photo by Kirby Lee/USA Today Sports
By RYAN TOLMICH
In soccer, sometimes one moment of magic proves to be the difference.
That was apparent as ever in Saturday’s clash between the U.S. Men’s National Team and Mexico.
Tied as the CONCACAF Cup entered the 118th minute, the U.S. conceded a late goal that gave Mexico a 3-2 victory. The difference was a spectacular strike from Mexico’s Paul Aguilar, a volleyed goal worthy of being the difference in a cup final.
For the U.S., the loss stung as much as any in recent memory, especially given how late the finish came. That hurt was only magnified by the knowledge that the U.S. was just moments away from a penalty kick shootout that could have helped the team achieve its goal of reaching the 2017 Confederations Cup.
“In the 118th minute, they score a great goal and, in the end that’s the difference,” said captain Michael Bradley. “Obviously we can talk about how things went over the course of the game, but, like I said, in a final like that, it’s never going to go perfectly and I still thought that we were able to deal with things for the most part in a pretty solid way.
“To get to that point in the game, the difference is a great goal.”
The great goal, to Mexico’s credit, was certainly deserved. Throughout the course of the 120 minutes at the Rose Bowl in Pasadena, California, Mexico was the more aggressive team, creating chance after chance while the U.S. was forced to bunker deep in their own half.
Bradley said that Mexico’s ability to create was aided greatly by its front three. With Oribe Peralta, Javier ‘Chicharito’ Hernandez, and Raul Jimenez roaming and interchanging at will, the U.S. defense was forced to retreat while leaving space on the wings.
Aguilar and fellow fullback Miguel Layun took full advantage of that space, running outside U.S. midfielders Jermaine Jones and Gyasi Zardes back time and time again.
Forced to chase El Tri all over the field, the U.S. began to tire in the second half.

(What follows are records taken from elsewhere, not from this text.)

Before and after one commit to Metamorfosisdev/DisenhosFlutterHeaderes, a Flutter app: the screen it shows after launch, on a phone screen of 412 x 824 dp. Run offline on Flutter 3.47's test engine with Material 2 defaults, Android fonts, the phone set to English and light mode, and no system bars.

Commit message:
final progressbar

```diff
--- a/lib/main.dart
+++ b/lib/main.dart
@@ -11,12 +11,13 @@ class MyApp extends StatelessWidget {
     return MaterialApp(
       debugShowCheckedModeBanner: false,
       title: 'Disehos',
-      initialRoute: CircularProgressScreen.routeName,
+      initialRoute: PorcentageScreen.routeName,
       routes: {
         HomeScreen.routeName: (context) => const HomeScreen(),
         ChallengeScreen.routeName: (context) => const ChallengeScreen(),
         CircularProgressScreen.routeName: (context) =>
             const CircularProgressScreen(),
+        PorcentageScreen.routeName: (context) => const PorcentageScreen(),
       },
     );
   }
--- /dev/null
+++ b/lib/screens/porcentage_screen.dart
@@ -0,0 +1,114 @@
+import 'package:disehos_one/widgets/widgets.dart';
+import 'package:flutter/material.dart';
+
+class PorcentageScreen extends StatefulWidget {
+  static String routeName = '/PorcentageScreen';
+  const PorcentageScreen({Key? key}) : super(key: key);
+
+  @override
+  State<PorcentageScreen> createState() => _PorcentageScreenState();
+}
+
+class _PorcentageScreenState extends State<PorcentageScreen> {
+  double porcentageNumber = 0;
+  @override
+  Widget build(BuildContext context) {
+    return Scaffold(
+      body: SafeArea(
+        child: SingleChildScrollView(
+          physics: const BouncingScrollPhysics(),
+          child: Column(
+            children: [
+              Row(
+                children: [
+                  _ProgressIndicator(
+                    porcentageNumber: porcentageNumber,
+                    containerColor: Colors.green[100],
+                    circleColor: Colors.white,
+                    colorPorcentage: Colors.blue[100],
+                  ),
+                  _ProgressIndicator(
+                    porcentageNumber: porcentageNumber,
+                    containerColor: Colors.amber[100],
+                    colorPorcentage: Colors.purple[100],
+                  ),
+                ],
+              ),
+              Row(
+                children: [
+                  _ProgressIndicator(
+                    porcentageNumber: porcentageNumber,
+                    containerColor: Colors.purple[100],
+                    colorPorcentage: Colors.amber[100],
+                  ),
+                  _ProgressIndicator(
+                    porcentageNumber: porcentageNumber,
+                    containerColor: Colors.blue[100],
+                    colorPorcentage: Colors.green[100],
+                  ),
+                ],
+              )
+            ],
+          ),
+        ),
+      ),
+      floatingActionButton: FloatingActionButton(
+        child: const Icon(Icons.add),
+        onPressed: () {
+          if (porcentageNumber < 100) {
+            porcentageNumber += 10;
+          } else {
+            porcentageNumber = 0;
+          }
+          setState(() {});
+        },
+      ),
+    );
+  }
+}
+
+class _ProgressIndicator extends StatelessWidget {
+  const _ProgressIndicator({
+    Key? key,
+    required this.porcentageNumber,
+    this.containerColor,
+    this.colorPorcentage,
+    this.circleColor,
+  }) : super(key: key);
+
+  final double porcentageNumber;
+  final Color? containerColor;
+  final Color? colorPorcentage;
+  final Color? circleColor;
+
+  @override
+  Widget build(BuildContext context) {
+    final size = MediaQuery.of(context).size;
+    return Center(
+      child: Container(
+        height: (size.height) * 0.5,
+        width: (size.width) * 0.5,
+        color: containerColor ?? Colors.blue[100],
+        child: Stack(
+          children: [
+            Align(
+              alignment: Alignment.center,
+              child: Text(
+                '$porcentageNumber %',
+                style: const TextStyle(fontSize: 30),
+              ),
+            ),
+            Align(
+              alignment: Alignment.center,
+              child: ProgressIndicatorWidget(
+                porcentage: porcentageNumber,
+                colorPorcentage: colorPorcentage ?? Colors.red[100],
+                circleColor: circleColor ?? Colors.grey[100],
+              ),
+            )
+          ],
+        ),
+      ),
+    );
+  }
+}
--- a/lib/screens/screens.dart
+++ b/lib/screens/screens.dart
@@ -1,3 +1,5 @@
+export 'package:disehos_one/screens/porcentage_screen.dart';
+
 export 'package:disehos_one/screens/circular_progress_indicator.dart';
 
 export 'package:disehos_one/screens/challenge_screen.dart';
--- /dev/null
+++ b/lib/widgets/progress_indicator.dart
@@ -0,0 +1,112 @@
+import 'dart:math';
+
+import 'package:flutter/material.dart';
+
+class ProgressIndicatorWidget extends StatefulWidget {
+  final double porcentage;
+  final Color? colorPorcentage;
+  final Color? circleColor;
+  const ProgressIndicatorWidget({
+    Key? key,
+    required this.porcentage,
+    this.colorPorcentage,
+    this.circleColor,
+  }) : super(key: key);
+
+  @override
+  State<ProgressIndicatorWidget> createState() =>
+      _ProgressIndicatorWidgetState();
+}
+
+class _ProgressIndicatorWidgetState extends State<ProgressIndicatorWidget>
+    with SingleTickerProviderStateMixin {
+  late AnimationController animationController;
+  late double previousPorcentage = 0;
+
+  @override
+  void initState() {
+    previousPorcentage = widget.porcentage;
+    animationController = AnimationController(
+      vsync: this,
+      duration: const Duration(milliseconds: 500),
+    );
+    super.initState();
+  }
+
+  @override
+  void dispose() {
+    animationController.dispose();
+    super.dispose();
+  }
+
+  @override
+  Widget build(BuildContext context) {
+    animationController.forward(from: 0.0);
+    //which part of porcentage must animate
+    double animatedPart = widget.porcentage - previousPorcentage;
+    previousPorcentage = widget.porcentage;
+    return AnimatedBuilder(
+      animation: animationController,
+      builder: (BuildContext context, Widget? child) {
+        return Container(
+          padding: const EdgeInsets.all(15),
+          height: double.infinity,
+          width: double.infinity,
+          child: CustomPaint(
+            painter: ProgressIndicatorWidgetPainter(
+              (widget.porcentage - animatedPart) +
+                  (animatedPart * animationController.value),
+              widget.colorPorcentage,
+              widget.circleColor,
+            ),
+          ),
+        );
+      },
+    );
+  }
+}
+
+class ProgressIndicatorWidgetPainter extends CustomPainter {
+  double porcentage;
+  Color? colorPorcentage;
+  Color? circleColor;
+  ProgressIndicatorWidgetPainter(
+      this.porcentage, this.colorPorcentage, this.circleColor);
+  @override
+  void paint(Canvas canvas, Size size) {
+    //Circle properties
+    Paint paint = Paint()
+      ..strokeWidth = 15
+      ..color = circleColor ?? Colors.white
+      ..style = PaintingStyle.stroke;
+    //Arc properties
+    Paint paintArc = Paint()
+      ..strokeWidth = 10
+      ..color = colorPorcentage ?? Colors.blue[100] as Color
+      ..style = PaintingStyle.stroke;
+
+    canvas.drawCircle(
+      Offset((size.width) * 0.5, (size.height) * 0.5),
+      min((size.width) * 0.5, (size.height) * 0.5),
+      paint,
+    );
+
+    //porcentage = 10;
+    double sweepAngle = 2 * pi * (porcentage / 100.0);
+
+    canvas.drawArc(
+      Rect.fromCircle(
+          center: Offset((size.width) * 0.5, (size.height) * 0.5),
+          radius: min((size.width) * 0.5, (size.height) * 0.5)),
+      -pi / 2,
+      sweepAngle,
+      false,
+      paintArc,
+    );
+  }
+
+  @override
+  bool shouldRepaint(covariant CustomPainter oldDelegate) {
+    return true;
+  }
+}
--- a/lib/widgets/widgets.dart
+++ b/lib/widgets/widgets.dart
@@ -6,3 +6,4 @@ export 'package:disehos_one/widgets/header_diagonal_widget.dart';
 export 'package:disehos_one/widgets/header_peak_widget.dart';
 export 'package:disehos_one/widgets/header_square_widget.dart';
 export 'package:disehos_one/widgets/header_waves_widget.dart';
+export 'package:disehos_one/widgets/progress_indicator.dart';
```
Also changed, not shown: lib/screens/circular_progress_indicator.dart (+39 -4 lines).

Even with a pair of come-from-behind goals, the Americans finally collapsed by conceding a goal almost as late as could be.
“We knew they were a good team,” said goalkeeper Brad Guzan. “We knew at times they would have possession of the ball. They are entitled to have possession of the ball. Like I said, they are a good team, and I think, come that late in the game there is obviously going to be tired legs. It’s warm, it’s intense, good atmosphere. All those things, take a toll on your body when you’re competing in a game like this.
“We can talk about all this stuff but this is football,” Bradley added. “This is what goes on. You can play 118 minutes and it’s 2-2 and, in the end, they score. Aguilar scores a great goal, a great goal off a broken set piece. You talk about the margins, this is it. With a question about ‘was the game not as close as the scoreline represents?’ To me, it was pretty close.”
No matter how close the defeat was, it remains just that: a defeat. With the loss, the U.S. now misses out on the viral experience of playing in a Confederations Cup.
The margins don’t matter, the scoreline is irrelevant, and history will remember Saturday as a loss, one that will remain a sore spot for the extended future.
“At the end of the day, we didn’t get the result we wanted,” Guzan said. “Plain and simple. Deserved. Soccer is a cruel game sometimes. We came up a bit short tonight.”